*** EXERCISE INPUTS ***

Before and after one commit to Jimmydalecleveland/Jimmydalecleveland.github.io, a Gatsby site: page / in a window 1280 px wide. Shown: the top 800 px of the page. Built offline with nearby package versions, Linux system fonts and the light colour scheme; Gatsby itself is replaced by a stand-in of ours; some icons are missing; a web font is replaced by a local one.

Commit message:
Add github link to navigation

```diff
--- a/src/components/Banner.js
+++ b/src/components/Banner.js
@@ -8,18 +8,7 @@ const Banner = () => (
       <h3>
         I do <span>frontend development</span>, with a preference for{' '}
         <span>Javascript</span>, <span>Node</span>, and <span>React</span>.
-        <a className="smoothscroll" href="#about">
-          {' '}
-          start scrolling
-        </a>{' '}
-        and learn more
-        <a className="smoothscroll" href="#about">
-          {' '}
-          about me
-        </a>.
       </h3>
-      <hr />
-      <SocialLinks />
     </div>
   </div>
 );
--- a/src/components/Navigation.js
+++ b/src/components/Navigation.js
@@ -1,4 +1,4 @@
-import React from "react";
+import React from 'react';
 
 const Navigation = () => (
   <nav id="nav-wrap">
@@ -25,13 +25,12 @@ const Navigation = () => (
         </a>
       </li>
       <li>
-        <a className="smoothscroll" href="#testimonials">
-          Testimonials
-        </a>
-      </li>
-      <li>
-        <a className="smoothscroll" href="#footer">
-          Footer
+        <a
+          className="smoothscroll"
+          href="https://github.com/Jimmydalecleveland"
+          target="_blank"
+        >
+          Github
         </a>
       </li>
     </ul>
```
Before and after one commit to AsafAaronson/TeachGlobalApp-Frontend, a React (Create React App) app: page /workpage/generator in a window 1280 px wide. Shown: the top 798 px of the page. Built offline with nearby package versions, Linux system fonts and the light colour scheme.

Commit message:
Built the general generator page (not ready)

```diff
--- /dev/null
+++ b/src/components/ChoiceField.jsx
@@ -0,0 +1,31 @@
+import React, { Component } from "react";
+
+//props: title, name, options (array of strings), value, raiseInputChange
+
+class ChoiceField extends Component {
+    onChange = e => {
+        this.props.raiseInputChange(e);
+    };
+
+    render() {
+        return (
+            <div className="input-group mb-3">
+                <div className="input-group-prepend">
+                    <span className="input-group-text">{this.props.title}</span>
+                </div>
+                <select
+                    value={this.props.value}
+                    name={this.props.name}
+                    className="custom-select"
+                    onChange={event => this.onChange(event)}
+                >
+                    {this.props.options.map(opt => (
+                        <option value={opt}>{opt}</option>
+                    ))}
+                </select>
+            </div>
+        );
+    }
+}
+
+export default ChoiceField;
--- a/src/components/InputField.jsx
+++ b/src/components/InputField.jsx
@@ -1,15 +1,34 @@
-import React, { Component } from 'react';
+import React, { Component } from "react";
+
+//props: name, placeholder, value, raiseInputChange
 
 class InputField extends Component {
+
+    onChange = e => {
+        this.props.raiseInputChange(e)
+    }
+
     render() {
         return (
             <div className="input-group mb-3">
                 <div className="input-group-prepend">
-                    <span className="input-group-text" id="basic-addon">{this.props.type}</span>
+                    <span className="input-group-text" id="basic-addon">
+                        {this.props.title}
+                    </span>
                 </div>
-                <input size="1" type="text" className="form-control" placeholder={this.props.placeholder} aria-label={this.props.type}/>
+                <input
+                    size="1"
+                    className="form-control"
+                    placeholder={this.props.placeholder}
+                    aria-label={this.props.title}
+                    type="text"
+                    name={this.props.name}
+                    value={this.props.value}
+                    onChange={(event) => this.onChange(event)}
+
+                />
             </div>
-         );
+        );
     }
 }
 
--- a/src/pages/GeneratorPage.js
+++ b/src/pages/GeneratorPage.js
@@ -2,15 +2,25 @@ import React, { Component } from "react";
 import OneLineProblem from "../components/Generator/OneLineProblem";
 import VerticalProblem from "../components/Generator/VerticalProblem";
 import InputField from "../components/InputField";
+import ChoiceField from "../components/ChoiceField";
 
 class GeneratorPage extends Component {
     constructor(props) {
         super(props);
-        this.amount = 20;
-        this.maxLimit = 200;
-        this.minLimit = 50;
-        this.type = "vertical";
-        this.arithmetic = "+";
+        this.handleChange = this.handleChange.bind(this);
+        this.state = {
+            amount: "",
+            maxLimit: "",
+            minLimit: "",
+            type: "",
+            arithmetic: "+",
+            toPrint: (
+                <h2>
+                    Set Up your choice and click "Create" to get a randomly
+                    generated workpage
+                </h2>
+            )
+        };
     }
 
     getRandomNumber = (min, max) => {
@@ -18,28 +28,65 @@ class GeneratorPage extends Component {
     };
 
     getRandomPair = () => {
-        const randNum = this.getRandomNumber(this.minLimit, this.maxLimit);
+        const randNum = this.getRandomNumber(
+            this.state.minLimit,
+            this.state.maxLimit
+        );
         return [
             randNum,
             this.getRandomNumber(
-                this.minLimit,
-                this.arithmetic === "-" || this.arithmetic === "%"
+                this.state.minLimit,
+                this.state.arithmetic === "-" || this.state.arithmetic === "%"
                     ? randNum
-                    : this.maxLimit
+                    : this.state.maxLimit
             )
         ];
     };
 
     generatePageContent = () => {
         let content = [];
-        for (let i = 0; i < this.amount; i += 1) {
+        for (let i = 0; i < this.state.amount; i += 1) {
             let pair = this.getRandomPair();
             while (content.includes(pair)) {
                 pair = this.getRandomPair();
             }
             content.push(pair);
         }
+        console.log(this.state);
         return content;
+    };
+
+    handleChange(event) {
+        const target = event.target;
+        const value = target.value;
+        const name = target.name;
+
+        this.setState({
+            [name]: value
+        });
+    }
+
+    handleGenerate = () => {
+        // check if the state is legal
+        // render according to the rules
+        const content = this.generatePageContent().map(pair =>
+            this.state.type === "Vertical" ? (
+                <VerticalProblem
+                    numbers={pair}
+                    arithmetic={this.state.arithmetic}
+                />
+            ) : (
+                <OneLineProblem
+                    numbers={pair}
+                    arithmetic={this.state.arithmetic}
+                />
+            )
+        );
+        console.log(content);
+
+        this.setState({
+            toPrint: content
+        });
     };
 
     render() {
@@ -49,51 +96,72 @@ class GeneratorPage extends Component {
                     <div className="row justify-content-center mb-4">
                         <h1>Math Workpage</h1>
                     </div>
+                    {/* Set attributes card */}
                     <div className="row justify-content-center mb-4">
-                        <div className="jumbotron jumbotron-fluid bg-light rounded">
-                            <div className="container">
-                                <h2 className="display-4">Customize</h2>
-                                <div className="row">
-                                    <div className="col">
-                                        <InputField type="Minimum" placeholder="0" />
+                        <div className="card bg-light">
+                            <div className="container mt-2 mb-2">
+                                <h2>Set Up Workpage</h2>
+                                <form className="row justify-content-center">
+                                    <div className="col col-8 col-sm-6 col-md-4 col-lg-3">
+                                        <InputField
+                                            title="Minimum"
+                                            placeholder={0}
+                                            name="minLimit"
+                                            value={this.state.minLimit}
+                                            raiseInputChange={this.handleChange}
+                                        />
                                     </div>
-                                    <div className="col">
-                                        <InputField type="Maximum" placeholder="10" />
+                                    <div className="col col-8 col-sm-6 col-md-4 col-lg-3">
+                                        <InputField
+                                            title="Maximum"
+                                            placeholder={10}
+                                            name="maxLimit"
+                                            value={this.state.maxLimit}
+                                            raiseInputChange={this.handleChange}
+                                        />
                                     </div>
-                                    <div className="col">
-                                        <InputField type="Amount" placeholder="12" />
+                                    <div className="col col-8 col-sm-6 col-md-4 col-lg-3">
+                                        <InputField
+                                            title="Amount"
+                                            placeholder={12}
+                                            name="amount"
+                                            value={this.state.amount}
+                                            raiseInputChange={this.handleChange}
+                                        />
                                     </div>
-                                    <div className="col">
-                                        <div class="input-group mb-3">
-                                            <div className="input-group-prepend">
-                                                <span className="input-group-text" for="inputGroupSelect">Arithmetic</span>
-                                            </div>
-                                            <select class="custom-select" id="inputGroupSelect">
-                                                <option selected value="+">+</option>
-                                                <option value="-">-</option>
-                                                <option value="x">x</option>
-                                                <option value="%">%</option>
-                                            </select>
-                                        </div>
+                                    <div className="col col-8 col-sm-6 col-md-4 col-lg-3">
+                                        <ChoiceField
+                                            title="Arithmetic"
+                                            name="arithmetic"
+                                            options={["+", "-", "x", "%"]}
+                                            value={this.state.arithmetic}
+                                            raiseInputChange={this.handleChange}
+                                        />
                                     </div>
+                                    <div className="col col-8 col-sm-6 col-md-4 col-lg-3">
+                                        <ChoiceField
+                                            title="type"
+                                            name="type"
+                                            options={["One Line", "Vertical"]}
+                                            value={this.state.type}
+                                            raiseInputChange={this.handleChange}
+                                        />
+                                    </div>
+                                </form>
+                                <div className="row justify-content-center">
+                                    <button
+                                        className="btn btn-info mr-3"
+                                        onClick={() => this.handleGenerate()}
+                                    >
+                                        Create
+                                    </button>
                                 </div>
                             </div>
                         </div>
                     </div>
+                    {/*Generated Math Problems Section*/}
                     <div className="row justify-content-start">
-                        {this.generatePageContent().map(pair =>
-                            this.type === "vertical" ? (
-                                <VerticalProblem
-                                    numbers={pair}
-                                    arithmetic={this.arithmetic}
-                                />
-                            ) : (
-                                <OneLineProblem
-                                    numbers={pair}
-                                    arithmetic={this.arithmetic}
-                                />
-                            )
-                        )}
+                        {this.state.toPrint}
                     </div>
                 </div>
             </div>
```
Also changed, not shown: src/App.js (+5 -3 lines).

*** End of EXERCISE INPUTS ***

**YOUR OBJECTIVE**
Across the material above, how many lines include the word "span"? Respond with nothing but the number.

**ANSWER BELOW**
7